Sunday, June 26, 2016

A Trans Woman?

I came across an interesting story the other day and I did some research of a person who might be a trans woman or an intersex woman but the truth is lost in history. This is a story about a German athlete who was in the 1936 Olympics, Dora Ratjen.
The Jewish jumper and the male impostor
BBC
9 September 2009

A new film tells the remarkable story of a female Jewish high jumper banned by the Nazis from the 1936 Olympics in Berlin - and whose team mate, it later turned out, was a man in disguise.

Berlin 36, due out this week, recounts how Gretel Bergmann was tipped for Olympic glory but was bumped off the German team at the last minute for fear that a gold-medal winning Jewish athlete would embarrass Hitler.

Instead, her "weird" room-mate Dora Ratjen competed. Dora gained only fourth place, but caused controversy two years later when a doctor discovered "she" was actually a he.
Her story is remarkable.
Mrs Lambert says she never suspected her team-mate Dora Ratjen was not who she appeared to be.

"She was part of the Olympic team. We all trained together and she was my roommate," she remembered.

"She never came in the shower with us, so we thought she was a little weird, but I had absolutely no idea she was actually a man."
[…]
Dora Ratjen - whose real name was Horst Ratjen - continued to compete in the high jump for another two years.

Ratjen set a new world high jump record for women in 1938 but was disqualified after a doctor discovered he had strapped up his genitals
His story was…
Horst Ratjen himself said he was forced into it by the Nazis "for the sake of the honour and glory of Germany".

"For three years I lived the life of a girl. It was most dull," he is reported as saying in 1957.
And she was “outed” on a train to Cologne. The website Rare Historic Photos picks up the story from there.
Born a male but raised as a female, Ratjen competed on the female German track team. He set a world record for the high jump at the 1938 European Athletics Championships, but competed as a female at that event. His true identity was discovered while riding on a train headed for Cologne.
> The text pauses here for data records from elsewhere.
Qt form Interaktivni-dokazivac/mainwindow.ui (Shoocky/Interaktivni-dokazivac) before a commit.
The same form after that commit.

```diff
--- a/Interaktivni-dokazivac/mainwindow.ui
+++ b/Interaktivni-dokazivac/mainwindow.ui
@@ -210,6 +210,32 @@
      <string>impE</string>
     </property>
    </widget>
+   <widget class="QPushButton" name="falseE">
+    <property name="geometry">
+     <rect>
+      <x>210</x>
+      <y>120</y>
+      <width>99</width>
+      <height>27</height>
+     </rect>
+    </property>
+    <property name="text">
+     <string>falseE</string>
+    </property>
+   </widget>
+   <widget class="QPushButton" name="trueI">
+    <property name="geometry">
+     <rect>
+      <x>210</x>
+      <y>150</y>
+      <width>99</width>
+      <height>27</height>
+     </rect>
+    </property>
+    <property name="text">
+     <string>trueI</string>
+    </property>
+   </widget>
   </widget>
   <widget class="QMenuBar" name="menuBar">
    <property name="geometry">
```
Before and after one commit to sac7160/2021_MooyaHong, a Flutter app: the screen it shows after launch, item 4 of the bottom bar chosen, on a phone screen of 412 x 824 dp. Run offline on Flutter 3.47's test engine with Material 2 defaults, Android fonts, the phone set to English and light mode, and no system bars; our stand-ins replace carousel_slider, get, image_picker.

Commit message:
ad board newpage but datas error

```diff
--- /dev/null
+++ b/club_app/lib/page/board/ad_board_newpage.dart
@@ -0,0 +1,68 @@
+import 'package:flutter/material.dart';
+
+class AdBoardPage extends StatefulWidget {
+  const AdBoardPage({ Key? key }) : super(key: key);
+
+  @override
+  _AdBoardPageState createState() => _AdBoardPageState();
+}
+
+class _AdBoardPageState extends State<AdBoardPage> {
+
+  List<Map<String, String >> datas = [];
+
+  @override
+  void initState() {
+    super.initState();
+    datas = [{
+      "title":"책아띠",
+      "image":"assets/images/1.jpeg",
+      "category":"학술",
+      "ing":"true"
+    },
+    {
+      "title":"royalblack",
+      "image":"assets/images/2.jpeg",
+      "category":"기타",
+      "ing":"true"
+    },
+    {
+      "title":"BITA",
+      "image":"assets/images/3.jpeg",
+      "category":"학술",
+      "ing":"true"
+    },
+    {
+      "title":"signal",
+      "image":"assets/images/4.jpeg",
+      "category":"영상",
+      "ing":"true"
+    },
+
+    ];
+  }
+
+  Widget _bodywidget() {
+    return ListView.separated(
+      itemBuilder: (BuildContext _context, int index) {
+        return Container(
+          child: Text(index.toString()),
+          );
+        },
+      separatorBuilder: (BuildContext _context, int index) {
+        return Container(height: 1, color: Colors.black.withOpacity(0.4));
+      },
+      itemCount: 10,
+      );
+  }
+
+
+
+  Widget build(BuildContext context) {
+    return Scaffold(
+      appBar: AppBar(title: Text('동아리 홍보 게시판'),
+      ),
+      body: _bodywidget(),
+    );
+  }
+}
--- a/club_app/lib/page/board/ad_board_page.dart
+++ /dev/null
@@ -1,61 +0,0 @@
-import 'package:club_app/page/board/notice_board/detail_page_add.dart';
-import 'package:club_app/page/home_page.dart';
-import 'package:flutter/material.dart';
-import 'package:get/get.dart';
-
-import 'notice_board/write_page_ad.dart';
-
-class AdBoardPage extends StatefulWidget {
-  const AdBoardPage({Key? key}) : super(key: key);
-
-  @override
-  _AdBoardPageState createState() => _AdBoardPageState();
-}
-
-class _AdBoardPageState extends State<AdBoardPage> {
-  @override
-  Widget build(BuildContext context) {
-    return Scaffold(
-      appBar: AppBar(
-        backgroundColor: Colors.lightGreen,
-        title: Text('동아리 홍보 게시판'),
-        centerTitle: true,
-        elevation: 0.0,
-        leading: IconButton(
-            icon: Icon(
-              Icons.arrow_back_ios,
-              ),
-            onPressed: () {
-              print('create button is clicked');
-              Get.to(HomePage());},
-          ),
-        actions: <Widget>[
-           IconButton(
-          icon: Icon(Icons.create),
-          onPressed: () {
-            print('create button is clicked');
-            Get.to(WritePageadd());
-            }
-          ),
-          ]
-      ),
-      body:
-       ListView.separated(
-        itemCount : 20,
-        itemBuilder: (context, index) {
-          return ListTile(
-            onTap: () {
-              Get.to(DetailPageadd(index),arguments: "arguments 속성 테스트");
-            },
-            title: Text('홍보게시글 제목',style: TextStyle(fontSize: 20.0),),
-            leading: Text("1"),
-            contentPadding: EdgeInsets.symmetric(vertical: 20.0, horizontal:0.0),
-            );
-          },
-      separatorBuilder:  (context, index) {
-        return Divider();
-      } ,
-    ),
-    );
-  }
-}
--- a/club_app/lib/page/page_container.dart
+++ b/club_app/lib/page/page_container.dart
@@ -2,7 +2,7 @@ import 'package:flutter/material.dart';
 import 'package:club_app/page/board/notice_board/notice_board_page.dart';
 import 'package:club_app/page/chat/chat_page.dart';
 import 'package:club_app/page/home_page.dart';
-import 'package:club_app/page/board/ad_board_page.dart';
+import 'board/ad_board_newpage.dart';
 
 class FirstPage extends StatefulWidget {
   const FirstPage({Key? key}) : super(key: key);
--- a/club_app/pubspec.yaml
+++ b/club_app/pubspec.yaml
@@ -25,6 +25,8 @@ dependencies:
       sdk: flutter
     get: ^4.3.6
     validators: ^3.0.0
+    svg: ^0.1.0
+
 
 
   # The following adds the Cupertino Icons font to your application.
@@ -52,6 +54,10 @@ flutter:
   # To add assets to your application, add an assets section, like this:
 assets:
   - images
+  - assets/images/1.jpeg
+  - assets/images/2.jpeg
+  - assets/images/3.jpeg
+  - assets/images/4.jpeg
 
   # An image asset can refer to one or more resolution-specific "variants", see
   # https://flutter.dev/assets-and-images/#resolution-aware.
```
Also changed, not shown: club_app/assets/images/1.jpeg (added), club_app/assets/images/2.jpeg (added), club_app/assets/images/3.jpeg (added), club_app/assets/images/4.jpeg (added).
Ratjen was born in Erichshof, near Bremen, into a family described as “simple folk”. The father, Heinrich Ratjen, stated in 1938: “When the child was born the midwife called over to me, ‘Heini, it’s a boy!’ But five minutes later she said to me, ‘It is a girl, after all.'” Nine months later, when the child, who had been christened Dora, was ill, a doctor examined the child’s genitalia and, according to Heinrich, said “Let it be. You can’t do anything about it anyway.” Dora stated, also in 1938: “My parents brought me up as a girl [and] I therefore wore girl’s clothes all my childhood. But from the age of 10 or 11 I started to realize I wasn’t female, but male. However I never asked my parents why I had to wear women’s clothes even though I was male.”

On her last trip as a woman, Dora Ratjen wore a gray two-piece, skin-colored tights, and light-colored ladies shoes. On September 21, 1938 she took an express train from Vienna to Cologne. At the European Athletics Championships in the Austrian capital a few days earlier, she had won gold for the German Reich, clearing the high-jump bar at 1.70 meters, a new world record.
But a doctor later examined “him” and said,
A physician was summoned and after an examination pronounced Ratjen to be male. However, the physician described the genitalia as having a “coarse scarred stripe from the tip of the penis to the rear”, and stated his opinion that with this organ sexual intercourse would be impossible. This seems to describe an appearance similar to the result of a mika operation by Australian aboriginals in which the male urethra is slit open along the penis. After birth a high degree of hypospadias on a micro-penis, plus cryptorchidism, may give a midwife the impression of a vulva with a long clitoris – and the error may continue for many years, especially if the intersexual escapes expert medical examination.
We will never know, the facts have been lost to history but one thing is for certain is that nature does not like binaries and nature loves to examine all possible combinations.

No comments: